======== THE DATA

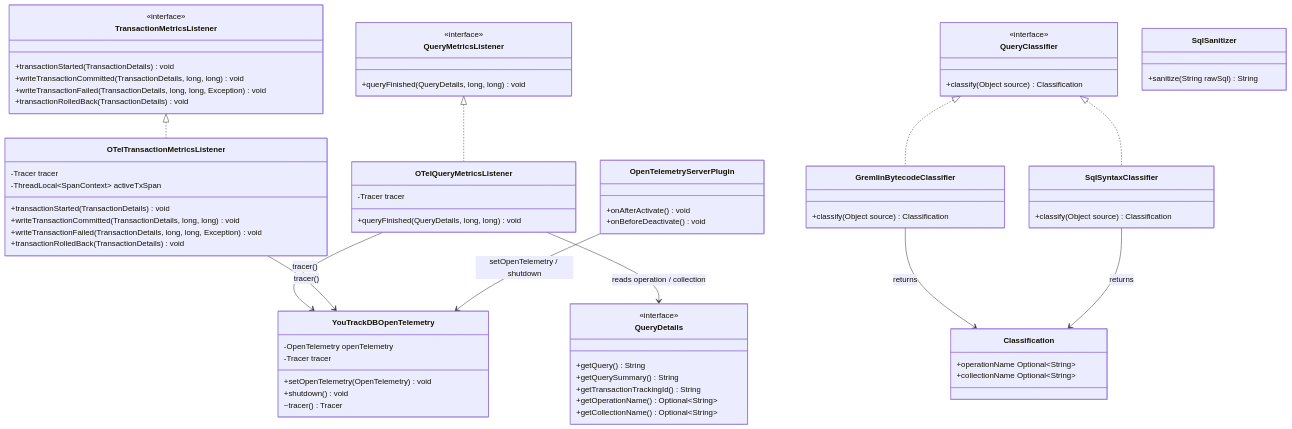
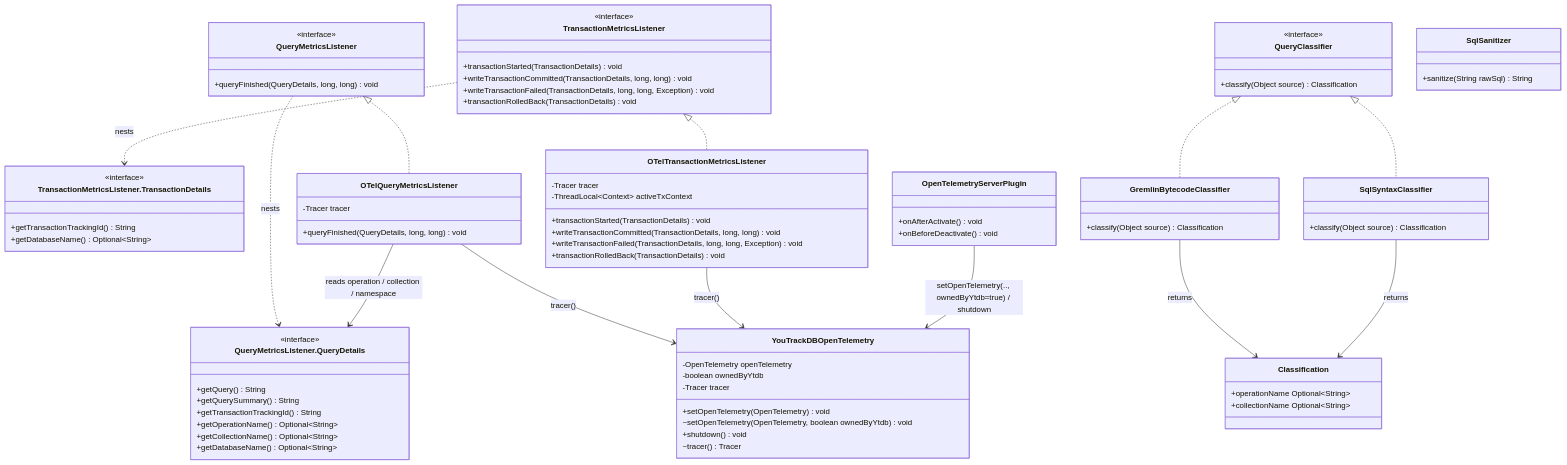
One commit to JetBrains/youtrackdb changed the first of 4 diagrams in docs/adr/ytdb-496-opentelemetry-support/_workflow/design.md. Above: the diagram before and after it, drawn with Mermaid. The commit also changed other lines of this file and 6 other files, not shown here.

````diff
--- a/docs/adr/ytdb-496-opentelemetry-support/_workflow/design.md
+++ b/docs/adr/ytdb-496-opentelemetry-support/_workflow/design.md
@@ -35,72 +35,82 @@
 ```mermaid
 classDiagram
     class QueryMetricsListener {
         <<interface>>
         +queryFinished(QueryDetails, long, long) void
     }
     class TransactionMetricsListener {
         <<interface>>
         +transactionStarted(TransactionDetails) void
         +writeTransactionCommitted(TransactionDetails, long, long) void
         +writeTransactionFailed(TransactionDetails, long, long, Exception) void
         +transactionRolledBack(TransactionDetails) void
     }
-    class QueryDetails {
+    class QueryDetails["QueryMetricsListener.QueryDetails"] {
         <<interface>>
         +getQuery() String
         +getQuerySummary() String
         +getTransactionTrackingId() String
         +getOperationName() Optional~String~
         +getCollectionName() Optional~String~
+        +getDatabaseName() Optional~String~
+    }
+    class TransactionDetails["TransactionMetricsListener.TransactionDetails"] {
+        <<interface>>
+        +getTransactionTrackingId() String
+        +getDatabaseName() Optional~String~
     }
     class OTelQueryMetricsListener {
         -Tracer tracer
         +queryFinished(QueryDetails, long, long) void
     }
     class OTelTransactionMetricsListener {
         -Tracer tracer
-        -ThreadLocal~SpanContext~ activeTxSpan
+        -ThreadLocal~Context~ activeTxContext
         +transactionStarted(TransactionDetails) void
         +writeTransactionCommitted(TransactionDetails, long, long) void
         +writeTransactionFailed(TransactionDetails, long, long, Exception) void
         +transactionRolledBack(TransactionDetails) void
     }
     class YouTrackDBOpenTelemetry {
         -OpenTelemetry openTelemetry
+        -boolean ownedByYtdb
         -Tracer tracer
         +setOpenTelemetry(OpenTelemetry) void
+        ~setOpenTelemetry(OpenTelemetry, boolean ownedByYtdb) void
         +shutdown() void
         ~tracer() Tracer
     }
     class QueryClassifier {
         <<interface>>
         +classify(Object source) Classification
     }
     class GremlinBytecodeClassifier {
         +classify(Object source) Classification
     }
     class SqlSyntaxClassifier {
         +classify(Object source) Classification
     }
     class SqlSanitizer {
         +sanitize(String rawSql) String
     }
     class Classification {
         +operationName Optional~String~
         +collectionName Optional~String~
     }
     class OpenTelemetryServerPlugin {
         +onAfterActivate() void
         +onBeforeDeactivate() void
     }
+    QueryMetricsListener ..> QueryDetails : nests
+    TransactionMetricsListener ..> TransactionDetails : nests
     QueryMetricsListener <|.. OTelQueryMetricsListener
     TransactionMetricsListener <|.. OTelTransactionMetricsListener
     QueryClassifier <|.. GremlinBytecodeClassifier
     QueryClassifier <|.. SqlSyntaxClassifier
     OTelQueryMetricsListener --> YouTrackDBOpenTelemetry : tracer()
     OTelTransactionMetricsListener --> YouTrackDBOpenTelemetry : tracer()
-    OTelQueryMetricsListener --> QueryDetails : reads operation / collection
+    OTelQueryMetricsListener --> QueryDetails : reads operation / collection / namespace
     GremlinBytecodeClassifier --> Classification : returns
     SqlSyntaxClassifier --> Classification : returns
-    OpenTelemetryServerPlugin --> YouTrackDBOpenTelemetry : setOpenTelemetry / shutdown
+    OpenTelemetryServerPlugin --> YouTrackDBOpenTelemetry : setOpenTelemetry(.., ownedByYtdb=true) / shutdown
 ```
````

================

> WORK INSTRUCTIONS: Pull every line containing "OTelTransactionMetricsListener" from the entries above and copy it.

> EXERCISE SOLUTION:
     class OTelTransactionMetricsListener {
     TransactionMetricsListener <|.. OTelTransactionMetricsListener
     OTelTransactionMetricsListener --> YouTrackDBOpenTelemetry : tracer()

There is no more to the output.